● **Work to be completed**: Report every line of the data that includes "traceability".

Extracted records

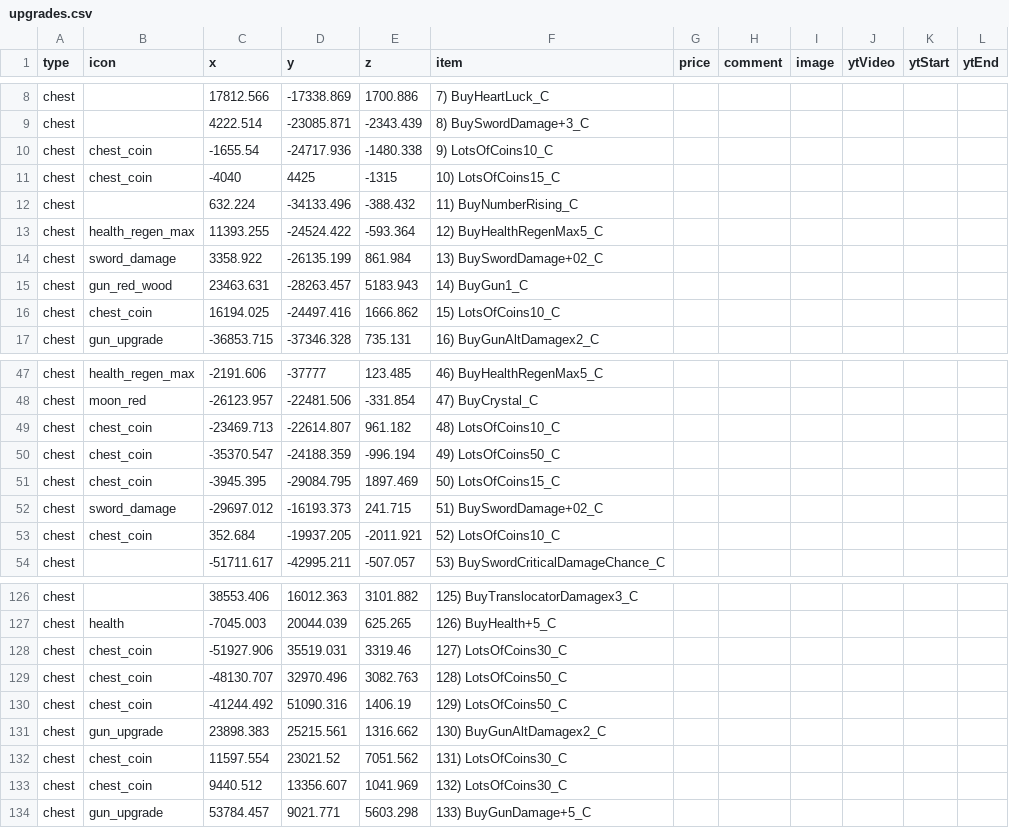
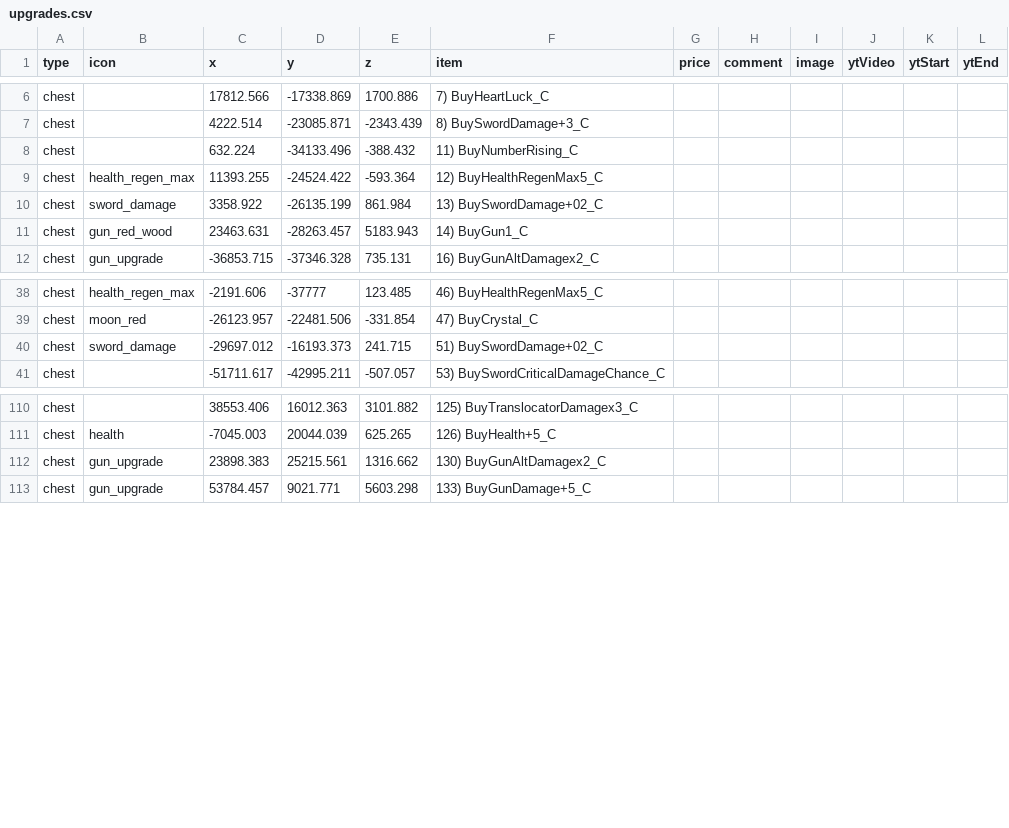
Before and after one commit to SupraGamesCommunity/map-sl, a CSV file: data/upgrades.csv, drawn as a sheet; only a part is shown, gaps mark what is left out; the diff covers the shown part only.

```diff
--- a/data/upgrades.csv
+++ b/data/upgrades.csv
@@ -9,4 +7,2 @@ chest,,17812.566,-17338.869,1700.886,7) BuyHeartLuck_C,,,,,,
 chest,,4222.514,-23085.871,-2343.439,8) BuySwordDamage+3_C,,,,,,
-chest,chest_coin,-1655.54,-24717.936,-1480.338,9) LotsOfCoins10_C,,,,,,
-chest,chest_coin,-4040,4425,-1315,10) LotsOfCoins15_C,,,,,,
 chest,,632.224,-34133.496,-388.432,11) BuyNumberRising_C,,,,,,
@@ -15,3 +11,2 @@ chest,sword_damage,3358.922,-26135.199,861.984,13) BuySwordDamage+02_C,,,,,,
 chest,gun_red_wood,23463.631,-28263.457,5183.943,14) BuyGun1_C,,,,,,
-chest,chest_coin,16194.025,-24497.416,1666.862,15) LotsOfCoins10_C,,,,,,
 chest,gun_upgrade,-36853.715,-37346.328,735.131,16) BuyGunAltDamagex2_C,,,,,,
@@ -48,7 +39,3 @@ chest,health_regen_max,-2191.606,-37777,123.485,46) BuyHealthRegenMax5_C,,,,,,
 chest,moon_red,-26123.957,-22481.506,-331.854,47) BuyCrystal_C,,,,,,
-chest,chest_coin,-23469.713,-22614.807,961.182,48) LotsOfCoins10_C,,,,,,
-chest,chest_coin,-35370.547,-24188.359,-996.194,49) LotsOfCoins50_C,,,,,,
-chest,chest_coin,-3945.395,-29084.795,1897.469,50) LotsOfCoins15_C,,,,,,
 chest,sword_damage,-29697.012,-16193.373,241.715,51) BuySwordDamage+02_C,,,,,,
-chest,chest_coin,352.684,-19937.205,-2011.921,52) LotsOfCoins10_C,,,,,,
 chest,,-51711.617,-42995.211,-507.057,53) BuySwordCriticalDamageChance_C,,,,,,
@@ -127,8 +111,3 @@ chest,,38553.406,16012.363,3101.882,125) BuyTranslocatorDamagex3_C,,,,,,
 chest,health,-7045.003,20044.039,625.265,126) BuyHealth+5_C,,,,,,
-chest,chest_coin,-51927.906,35519.031,3319.46,127) LotsOfCoins30_C,,,,,,
-chest,chest_coin,-48130.707,32970.496,3082.763,128) LotsOfCoins50_C,,,,,,
-chest,chest_coin,-41244.492,51090.316,1406.19,129) LotsOfCoins50_C,,,,,,
 chest,gun_upgrade,23898.383,25215.561,1316.662,130) BuyGunAltDamagex2_C,,,,,,
-chest,chest_coin,11597.554,23021.52,7051.562,131) LotsOfCoins30_C,,,,,,
-chest,chest_coin,9440.512,13356.607,1041.969,132) LotsOfCoins30_C,,,,,,
 chest,gun_upgrade,53784.457,9021.771,5603.298,133) BuyGunDamage+5_C,,,,,,
```
Also changed, not shown: 12 removed rows elsewhere in this file, data/gold.csv.
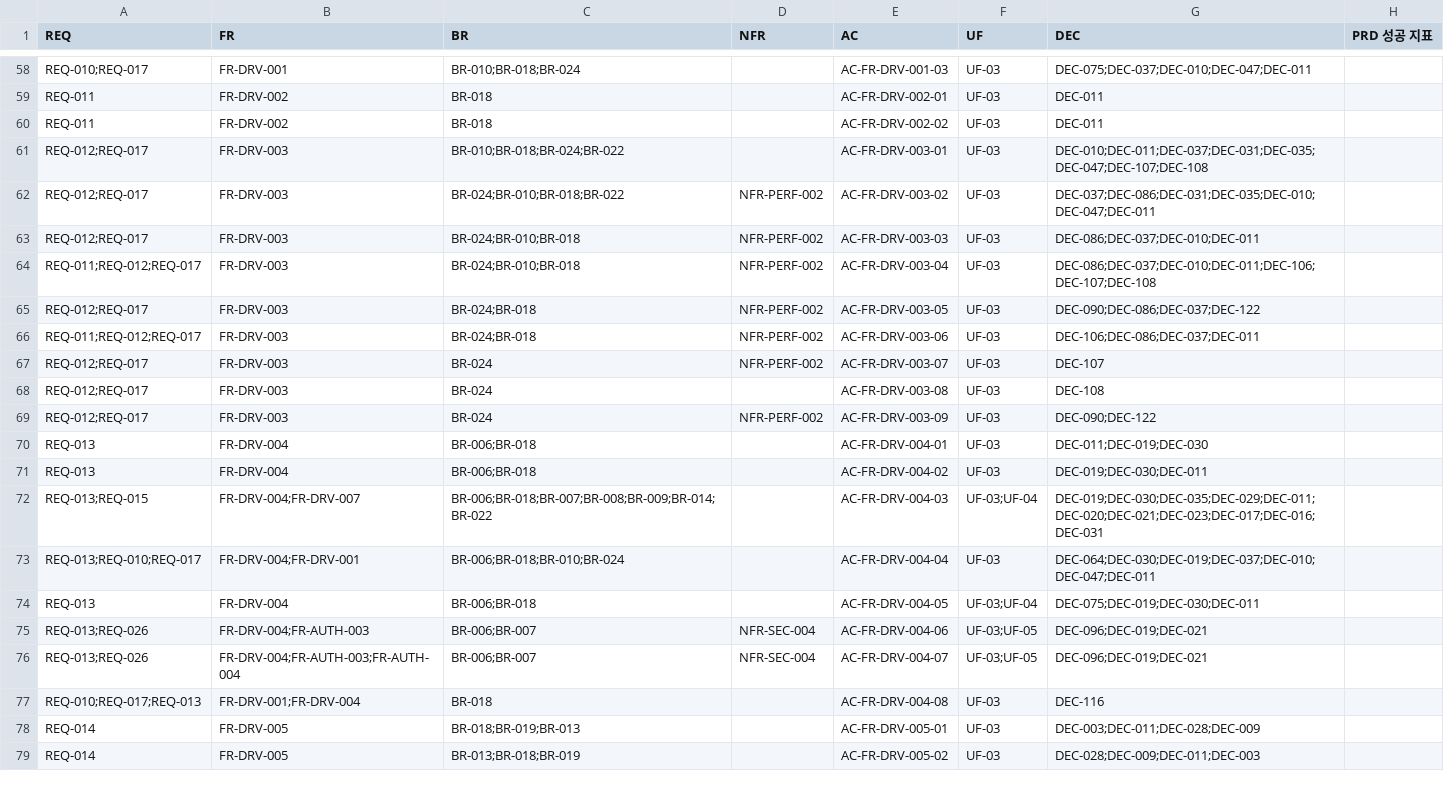
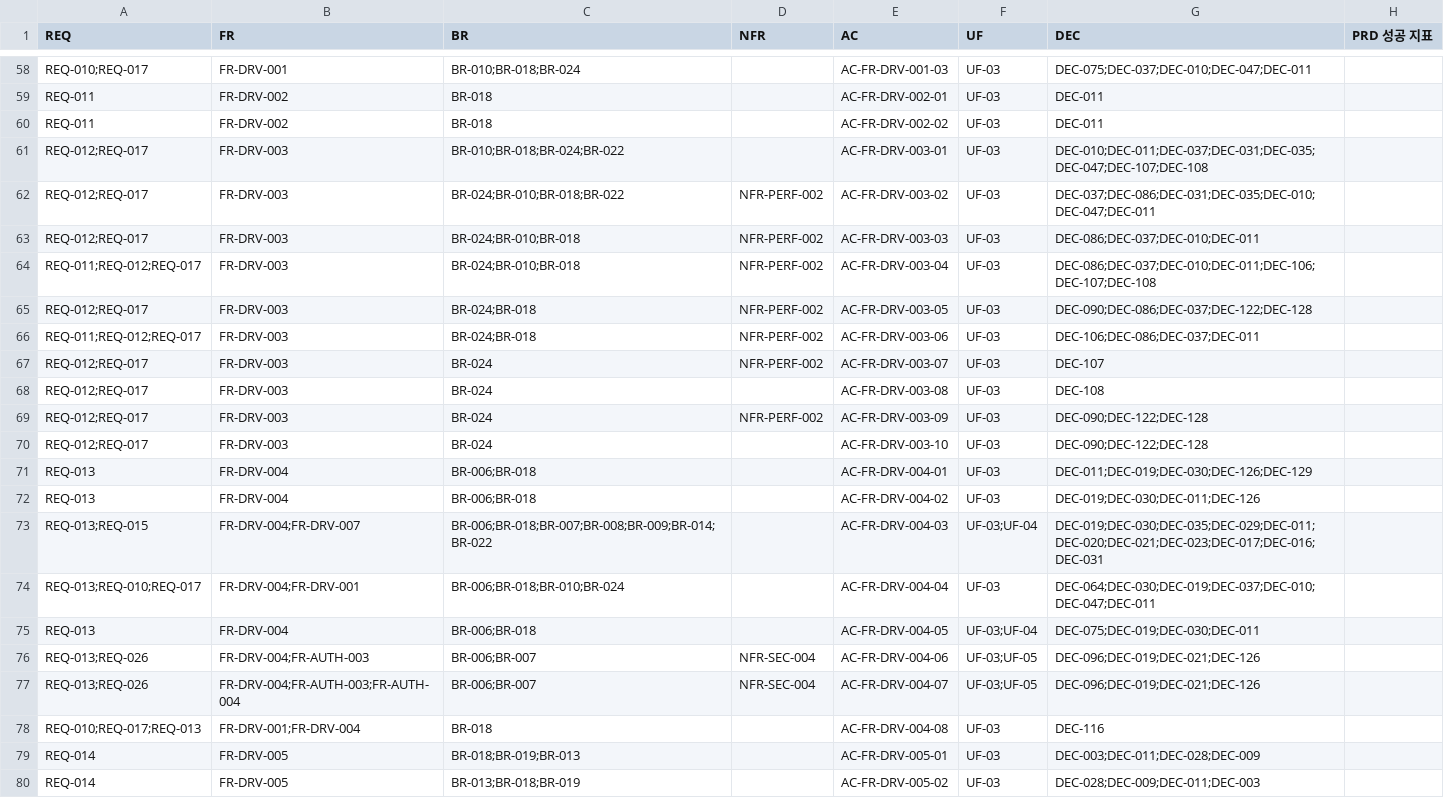
Before and after one commit to HoBaeBang/naruworks-platform, a CSV file: docs/01-planning/traceability/matrix.csv, drawn as a sheet; only a part is shown, gaps mark what is left out; the diff covers the shown part only.

Commit message:
docs(planning): 디자인 미확인 결정 DEC-123~135 반영 (#100)

```diff
--- a/docs/01-planning/traceability/matrix.csv
+++ b/docs/01-planning/traceability/matrix.csv
@@ -64,3 +64,3 @@ REQ-012;REQ-017,FR-DRV-003,BR-024;BR-010;BR-018,NFR-PERF-002,AC-FR-DRV-003-03,UF
 REQ-011;REQ-012;REQ-017,FR-DRV-003,BR-024;BR-010;BR-018,NFR-PERF-002,AC-FR-DRV-003-04,UF-03,DEC-086;DEC-037;DEC-010;DEC-011;DEC-106;DEC-107;DEC-108,
-REQ-012;REQ-017,FR-DRV-003,BR-024;BR-018,NFR-PERF-002,AC-FR-DRV-003-05,UF-03,DEC-090;DEC-086;DEC-037;DEC-122,
+REQ-012;REQ-017,FR-DRV-003,BR-024;BR-018,NFR-PERF-002,AC-FR-DRV-003-05,UF-03,DEC-090;DEC-086;DEC-037;DEC-122;DEC-128,
 REQ-011;REQ-012;REQ-017,FR-DRV-003,BR-024;BR-018,NFR-PERF-002,AC-FR-DRV-003-06,UF-03,DEC-106;DEC-086;DEC-037;DEC-011,
@@ -68,5 +68,6 @@ REQ-012;REQ-017,FR-DRV-003,BR-024,NFR-PERF-002,AC-FR-DRV-003-07,UF-03,DEC-107,
 REQ-012;REQ-017,FR-DRV-003,BR-024,,AC-FR-DRV-003-08,UF-03,DEC-108,
-REQ-012;REQ-017,FR-DRV-003,BR-024,NFR-PERF-002,AC-FR-DRV-003-09,UF-03,DEC-090;DEC-122,
-REQ-013,FR-DRV-004,BR-006;BR-018,,AC-FR-DRV-004-01,UF-03,DEC-011;DEC-019;DEC-030,
-REQ-013,FR-DRV-004,BR-006;BR-018,,AC-FR-DRV-004-02,UF-03,DEC-019;DEC-030;DEC-011,
+REQ-012;REQ-017,FR-DRV-003,BR-024,NFR-PERF-002,AC-FR-DRV-003-09,UF-03,DEC-090;DEC-122;DEC-128,
+REQ-012;REQ-017,FR-DRV-003,BR-024,,AC-FR-DRV-003-10,UF-03,DEC-090;DEC-122;DEC-128,
+REQ-013,FR-DRV-004,BR-006;BR-018,,AC-FR-DRV-004-01,UF-03,DEC-011;DEC-019;DEC-030;DEC-126;DEC-129,
+REQ-013,FR-DRV-004,BR-006;BR-018,,AC-FR-DRV-004-02,UF-03,DEC-019;DEC-030;DEC-011;DEC-126,
 REQ-013;REQ-015,FR-DRV-004;FR-DRV-007,BR-006;BR-018;BR-007;BR-008;BR-009;BR-014;BR-022,,AC-FR-DRV-004-03,UF-03;UF-04,DEC-019;DEC-030;DEC-035;DEC-029;DEC-011;DEC-020;DEC-021;DEC-023;DEC-017;DEC-016;DEC-031,
@@ -74,4 +75,4 @@ REQ-013;REQ-010;REQ-017,FR-DRV-004;FR-DRV-001,BR-006;BR-018;BR-010;BR-024,,AC-FR
 REQ-013,FR-DRV-004,BR-006;BR-018,,AC-FR-DRV-004-05,UF-03;UF-04,DEC-075;DEC-019;DEC-030;DEC-011,
-REQ-013;REQ-026,FR-DRV-004;FR-AUTH-003,BR-006;BR-007,NFR-SEC-004,AC-FR-DRV-004-06,UF-03;UF-05,DEC-096;DEC-019;DEC-021,
-REQ-013;REQ-026,FR-DRV-004;FR-AUTH-003;FR-AUTH-004,BR-006;BR-007,NFR-SEC-004,AC-FR-DRV-004-07,UF-03;UF-05,DEC-096;DEC-019;DEC-021,
+REQ-013;REQ-026,FR-DRV-004;FR-AUTH-003,BR-006;BR-007,NFR-SEC-004,AC-FR-DRV-004-06,UF-03;UF-05,DEC-096;DEC-019;DEC-021;DEC-126,
+REQ-013;REQ-026,FR-DRV-004;FR-AUTH-003;FR-AUTH-004,BR-006;BR-007,NFR-SEC-004,AC-FR-DRV-004-07,UF-03;UF-05,DEC-096;DEC-019;DEC-021;DEC-126,
 REQ-010;REQ-017;REQ-013,FR-DRV-001;FR-DRV-004,BR-018,,AC-FR-DRV-004-08,UF-03,DEC-116,
```
Also changed, not shown: 1 added row and 23 edited cells elsewhere in this file, 21 other files.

● **Answer to this problem**:
Before and after one commit to HoBaeBang/naruworks-platform, a CSV file: docs/01-planning/traceability/matrix.csv, drawn as a sheet; only a part is shown, gaps mark what is left out; the diff covers the shown part only.
--- a/docs/01-planning/traceability/matrix.csv
+++ b/docs/01-planning/traceability/matrix.csv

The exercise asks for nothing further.